Work to complete: Restate all the entries exactly as they appear, apart from the pictures.

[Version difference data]
——

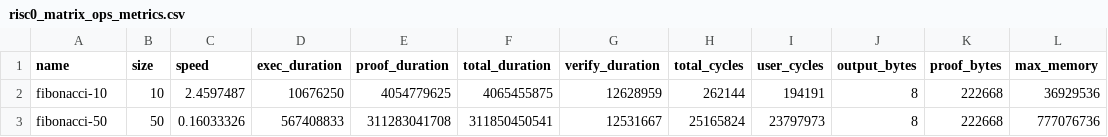
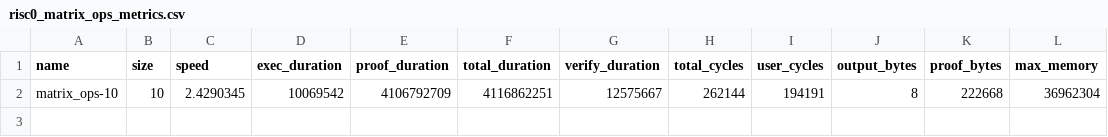
Before and after one commit to grandchildrice/zkvm-benchmarks, a CSV file: results/risc0_matrix_ops_metrics.csv, drawn as a sheet.

Commit message:
risc0 matrix

```diff
--- a/results/risc0_matrix_ops_metrics.csv
+++ b/results/risc0_matrix_ops_metrics.csv
@@ -1,3 +1,2 @@
 name,size,speed,exec_duration,proof_duration,total_duration,verify_duration,total_cycles,user_cycles,output_bytes,proof_bytes,max_memory
-fibonacci-10,10,2.4597487,10676250,4054779625,4065455875,12628959,262144,194191,8,222668,36929536
-fibonacci-50,50,0.16033326,567408833,311283041708,311850450541,12531667,25165824,23797973,8,222668,777076736
+matrix_ops-10,10,2.4290345,10069542,4106792709,4116862251,12575667,262144,194191,8,222668,36962304
```
Also changed, not shown: 2 other files.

——

Answer to the exercise:
Before and after one commit to grandchildrice/zkvm-benchmarks, a CSV file: results/risc0_matrix_ops_metrics.csv, drawn as a sheet.

Commit message:
risc0 matrix

```diff
--- a/results/risc0_matrix_ops_metrics.csv
+++ b/results/risc0_matrix_ops_metrics.csv
@@ -1,3 +1,2 @@
 name,size,speed,exec_duration,proof_duration,total_duration,verify_duration,total_cycles,user_cycles,output_bytes,proof_bytes,max_memory
-fibonacci-10,10,2.4597487,10676250,4054779625,4065455875,12628959,262144,194191,8,222668,36929536
-fibonacci-50,50,0.16033326,567408833,311283041708,311850450541,12531667,25165824,23797973,8,222668,777076736
+matrix_ops-10,10,2.4290345,10069542,4106792709,4116862251,12575667,262144,194191,8,222668,36962304
```
Also changed, not shown: 2 other files.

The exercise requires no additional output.